> **ABOUT THIS EXERCISE**
The exercise asks you to copy every line below in which "README" appears.
■ ■ ■ ■ ■ ■ ■
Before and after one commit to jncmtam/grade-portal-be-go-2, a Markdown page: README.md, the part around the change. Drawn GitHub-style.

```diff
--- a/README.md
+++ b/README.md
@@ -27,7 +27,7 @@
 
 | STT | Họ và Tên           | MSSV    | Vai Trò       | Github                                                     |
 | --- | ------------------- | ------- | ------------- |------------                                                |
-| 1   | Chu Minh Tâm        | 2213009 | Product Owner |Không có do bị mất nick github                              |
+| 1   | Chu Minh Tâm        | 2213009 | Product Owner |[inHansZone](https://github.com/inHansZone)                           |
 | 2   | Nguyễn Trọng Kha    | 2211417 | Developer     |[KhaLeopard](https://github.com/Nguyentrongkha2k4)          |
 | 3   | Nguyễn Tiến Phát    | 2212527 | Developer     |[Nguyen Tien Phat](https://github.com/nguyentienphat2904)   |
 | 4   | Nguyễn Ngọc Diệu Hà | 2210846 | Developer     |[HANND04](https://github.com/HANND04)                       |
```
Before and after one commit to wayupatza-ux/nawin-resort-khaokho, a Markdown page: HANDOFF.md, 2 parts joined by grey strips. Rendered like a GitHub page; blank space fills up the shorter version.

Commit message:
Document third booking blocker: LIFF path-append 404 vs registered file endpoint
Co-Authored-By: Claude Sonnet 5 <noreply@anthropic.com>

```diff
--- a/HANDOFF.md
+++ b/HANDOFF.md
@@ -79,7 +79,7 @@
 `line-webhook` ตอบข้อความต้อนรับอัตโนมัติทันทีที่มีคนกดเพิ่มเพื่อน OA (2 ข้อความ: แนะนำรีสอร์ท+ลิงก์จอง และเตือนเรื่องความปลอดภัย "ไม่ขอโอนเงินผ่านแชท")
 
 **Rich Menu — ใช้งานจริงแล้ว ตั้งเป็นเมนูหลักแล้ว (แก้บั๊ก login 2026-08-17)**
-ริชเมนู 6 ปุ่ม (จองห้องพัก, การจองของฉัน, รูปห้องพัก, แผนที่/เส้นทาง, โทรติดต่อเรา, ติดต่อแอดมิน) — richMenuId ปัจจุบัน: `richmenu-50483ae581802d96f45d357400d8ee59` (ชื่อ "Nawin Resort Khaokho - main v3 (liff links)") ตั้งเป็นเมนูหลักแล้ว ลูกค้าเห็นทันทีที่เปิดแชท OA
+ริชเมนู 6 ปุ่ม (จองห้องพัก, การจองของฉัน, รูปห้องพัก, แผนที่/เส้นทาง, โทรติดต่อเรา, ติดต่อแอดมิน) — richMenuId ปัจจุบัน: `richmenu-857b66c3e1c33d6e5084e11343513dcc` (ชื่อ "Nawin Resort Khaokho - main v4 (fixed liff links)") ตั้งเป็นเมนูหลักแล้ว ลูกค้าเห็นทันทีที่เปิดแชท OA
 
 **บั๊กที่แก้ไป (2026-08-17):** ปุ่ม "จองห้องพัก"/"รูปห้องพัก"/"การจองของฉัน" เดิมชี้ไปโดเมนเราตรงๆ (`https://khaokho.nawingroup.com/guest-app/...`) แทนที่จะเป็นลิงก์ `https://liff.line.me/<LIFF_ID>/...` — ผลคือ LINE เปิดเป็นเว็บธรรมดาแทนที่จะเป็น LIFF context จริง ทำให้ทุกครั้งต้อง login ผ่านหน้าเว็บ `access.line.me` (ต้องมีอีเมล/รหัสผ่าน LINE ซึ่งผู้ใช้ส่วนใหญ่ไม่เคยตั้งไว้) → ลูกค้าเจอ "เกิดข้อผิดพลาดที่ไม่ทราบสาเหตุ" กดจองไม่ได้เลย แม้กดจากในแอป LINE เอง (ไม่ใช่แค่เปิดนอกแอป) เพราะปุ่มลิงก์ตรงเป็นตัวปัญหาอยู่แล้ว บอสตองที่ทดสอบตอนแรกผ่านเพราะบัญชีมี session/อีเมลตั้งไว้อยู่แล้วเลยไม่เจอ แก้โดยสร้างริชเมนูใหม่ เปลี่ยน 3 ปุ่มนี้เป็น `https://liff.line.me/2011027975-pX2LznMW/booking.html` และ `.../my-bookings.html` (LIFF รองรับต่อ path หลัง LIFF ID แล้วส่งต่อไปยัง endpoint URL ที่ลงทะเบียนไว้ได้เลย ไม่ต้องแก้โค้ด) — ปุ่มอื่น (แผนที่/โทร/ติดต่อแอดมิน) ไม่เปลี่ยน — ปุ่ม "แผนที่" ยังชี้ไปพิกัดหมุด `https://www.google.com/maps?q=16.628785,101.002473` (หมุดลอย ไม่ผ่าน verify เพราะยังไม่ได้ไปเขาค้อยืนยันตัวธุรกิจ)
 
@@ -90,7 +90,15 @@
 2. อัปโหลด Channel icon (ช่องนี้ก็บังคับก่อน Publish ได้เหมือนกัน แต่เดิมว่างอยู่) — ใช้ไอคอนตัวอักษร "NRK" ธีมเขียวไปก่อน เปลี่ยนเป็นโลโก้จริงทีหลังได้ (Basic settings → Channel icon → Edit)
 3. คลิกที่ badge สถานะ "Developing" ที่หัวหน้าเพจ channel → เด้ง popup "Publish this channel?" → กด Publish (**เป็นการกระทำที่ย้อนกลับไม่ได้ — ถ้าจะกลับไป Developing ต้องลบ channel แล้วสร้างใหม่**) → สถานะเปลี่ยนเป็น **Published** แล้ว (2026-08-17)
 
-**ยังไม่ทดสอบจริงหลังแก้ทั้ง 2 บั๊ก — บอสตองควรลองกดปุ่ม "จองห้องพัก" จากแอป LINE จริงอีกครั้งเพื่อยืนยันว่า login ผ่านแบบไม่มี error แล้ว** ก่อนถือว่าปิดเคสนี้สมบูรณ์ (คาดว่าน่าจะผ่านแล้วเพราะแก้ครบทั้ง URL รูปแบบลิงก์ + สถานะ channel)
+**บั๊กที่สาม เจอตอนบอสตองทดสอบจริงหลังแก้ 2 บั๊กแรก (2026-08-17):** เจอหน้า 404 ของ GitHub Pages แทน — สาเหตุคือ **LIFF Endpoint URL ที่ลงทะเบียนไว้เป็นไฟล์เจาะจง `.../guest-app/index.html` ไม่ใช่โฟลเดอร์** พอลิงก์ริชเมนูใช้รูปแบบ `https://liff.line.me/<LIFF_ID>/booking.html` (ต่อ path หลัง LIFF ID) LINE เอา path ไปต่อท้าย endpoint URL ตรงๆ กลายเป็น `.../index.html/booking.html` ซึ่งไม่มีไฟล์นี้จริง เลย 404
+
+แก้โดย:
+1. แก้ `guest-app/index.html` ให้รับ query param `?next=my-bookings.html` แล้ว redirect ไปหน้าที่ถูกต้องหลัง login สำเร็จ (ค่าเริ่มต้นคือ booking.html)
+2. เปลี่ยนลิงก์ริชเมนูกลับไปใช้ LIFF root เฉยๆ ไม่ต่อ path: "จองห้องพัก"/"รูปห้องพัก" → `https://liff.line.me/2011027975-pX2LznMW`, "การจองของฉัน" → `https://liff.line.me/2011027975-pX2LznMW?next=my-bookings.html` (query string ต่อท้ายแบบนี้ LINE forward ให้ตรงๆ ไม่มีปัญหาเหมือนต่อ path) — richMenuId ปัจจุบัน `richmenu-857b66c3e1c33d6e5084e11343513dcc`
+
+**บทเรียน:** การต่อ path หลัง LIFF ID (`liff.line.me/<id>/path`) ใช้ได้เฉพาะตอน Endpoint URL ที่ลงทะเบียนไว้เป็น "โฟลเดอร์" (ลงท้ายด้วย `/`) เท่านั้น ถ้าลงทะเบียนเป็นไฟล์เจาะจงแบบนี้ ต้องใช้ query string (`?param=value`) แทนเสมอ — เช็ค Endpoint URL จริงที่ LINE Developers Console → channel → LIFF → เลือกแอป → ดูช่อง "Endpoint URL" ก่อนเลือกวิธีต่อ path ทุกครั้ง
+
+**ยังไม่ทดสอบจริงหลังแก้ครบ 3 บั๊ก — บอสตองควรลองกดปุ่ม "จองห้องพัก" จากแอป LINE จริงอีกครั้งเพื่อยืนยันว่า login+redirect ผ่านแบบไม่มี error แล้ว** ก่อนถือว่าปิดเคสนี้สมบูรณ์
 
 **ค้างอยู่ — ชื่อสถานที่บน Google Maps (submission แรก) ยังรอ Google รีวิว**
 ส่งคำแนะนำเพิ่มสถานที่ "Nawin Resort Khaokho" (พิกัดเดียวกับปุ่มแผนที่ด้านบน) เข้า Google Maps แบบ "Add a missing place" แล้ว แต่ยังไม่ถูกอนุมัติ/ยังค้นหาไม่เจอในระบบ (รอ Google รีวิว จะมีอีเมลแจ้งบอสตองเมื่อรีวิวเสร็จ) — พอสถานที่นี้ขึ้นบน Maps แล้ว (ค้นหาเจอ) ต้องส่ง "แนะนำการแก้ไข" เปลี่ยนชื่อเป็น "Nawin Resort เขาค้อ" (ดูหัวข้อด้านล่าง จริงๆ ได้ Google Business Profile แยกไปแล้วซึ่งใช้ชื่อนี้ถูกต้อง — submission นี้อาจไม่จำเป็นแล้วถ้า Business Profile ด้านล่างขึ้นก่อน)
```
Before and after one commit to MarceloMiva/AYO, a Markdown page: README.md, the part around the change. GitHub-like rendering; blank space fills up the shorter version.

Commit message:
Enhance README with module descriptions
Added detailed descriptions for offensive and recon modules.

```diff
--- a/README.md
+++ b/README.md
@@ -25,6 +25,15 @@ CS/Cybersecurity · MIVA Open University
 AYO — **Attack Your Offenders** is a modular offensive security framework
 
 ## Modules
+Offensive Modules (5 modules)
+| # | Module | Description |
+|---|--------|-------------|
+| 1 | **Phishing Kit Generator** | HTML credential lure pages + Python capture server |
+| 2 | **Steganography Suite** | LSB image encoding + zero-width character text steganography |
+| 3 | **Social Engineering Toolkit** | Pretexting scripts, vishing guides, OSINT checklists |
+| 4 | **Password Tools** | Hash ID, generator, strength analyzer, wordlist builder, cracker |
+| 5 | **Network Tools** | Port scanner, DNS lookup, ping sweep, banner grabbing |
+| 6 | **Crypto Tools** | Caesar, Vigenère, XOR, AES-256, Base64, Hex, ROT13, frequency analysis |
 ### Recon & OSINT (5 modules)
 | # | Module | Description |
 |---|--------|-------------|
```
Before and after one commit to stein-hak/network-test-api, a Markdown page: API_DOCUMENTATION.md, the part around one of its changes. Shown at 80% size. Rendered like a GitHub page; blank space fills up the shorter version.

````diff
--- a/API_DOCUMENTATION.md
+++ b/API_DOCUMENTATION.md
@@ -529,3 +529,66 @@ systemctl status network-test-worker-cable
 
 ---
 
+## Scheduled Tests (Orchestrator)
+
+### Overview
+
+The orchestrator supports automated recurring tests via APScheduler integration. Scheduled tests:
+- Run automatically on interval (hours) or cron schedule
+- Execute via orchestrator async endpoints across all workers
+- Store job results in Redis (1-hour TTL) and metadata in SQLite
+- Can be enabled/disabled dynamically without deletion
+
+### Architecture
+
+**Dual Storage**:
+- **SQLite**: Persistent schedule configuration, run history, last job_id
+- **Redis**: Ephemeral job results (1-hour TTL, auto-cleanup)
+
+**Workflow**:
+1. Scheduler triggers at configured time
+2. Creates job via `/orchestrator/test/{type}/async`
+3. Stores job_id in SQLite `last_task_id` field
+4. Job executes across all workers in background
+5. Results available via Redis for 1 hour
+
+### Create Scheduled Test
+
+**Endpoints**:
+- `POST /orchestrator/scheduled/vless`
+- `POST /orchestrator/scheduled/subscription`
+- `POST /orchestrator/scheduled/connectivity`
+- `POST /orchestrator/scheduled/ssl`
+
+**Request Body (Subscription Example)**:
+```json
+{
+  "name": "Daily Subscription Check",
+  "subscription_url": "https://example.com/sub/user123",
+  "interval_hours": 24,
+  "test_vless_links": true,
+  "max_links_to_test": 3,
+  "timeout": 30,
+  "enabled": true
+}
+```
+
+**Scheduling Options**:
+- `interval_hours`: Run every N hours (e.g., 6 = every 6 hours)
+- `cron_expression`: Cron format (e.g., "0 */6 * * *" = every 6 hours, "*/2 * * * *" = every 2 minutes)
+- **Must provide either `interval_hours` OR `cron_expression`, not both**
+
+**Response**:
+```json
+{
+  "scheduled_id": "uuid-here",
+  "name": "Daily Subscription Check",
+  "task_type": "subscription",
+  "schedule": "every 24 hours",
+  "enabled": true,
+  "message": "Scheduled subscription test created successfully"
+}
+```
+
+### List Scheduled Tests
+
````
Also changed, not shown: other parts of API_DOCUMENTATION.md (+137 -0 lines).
■ ■ ■ ■ ■ ■ ■
> **SOLUTION FOR THIS EXERCISE**
Before and after one commit to jncmtam/grade-portal-be-go-2, a Markdown page: README.md, the part around the change. Drawn GitHub-style.
--- a/README.md
+++ b/README.md
Before and after one commit to MarceloMiva/AYO, a Markdown page: README.md, the part around the change. GitHub-like rendering; blank space fills up the shorter version.
Enhance README with module descriptions
--- a/README.md
+++ b/README.md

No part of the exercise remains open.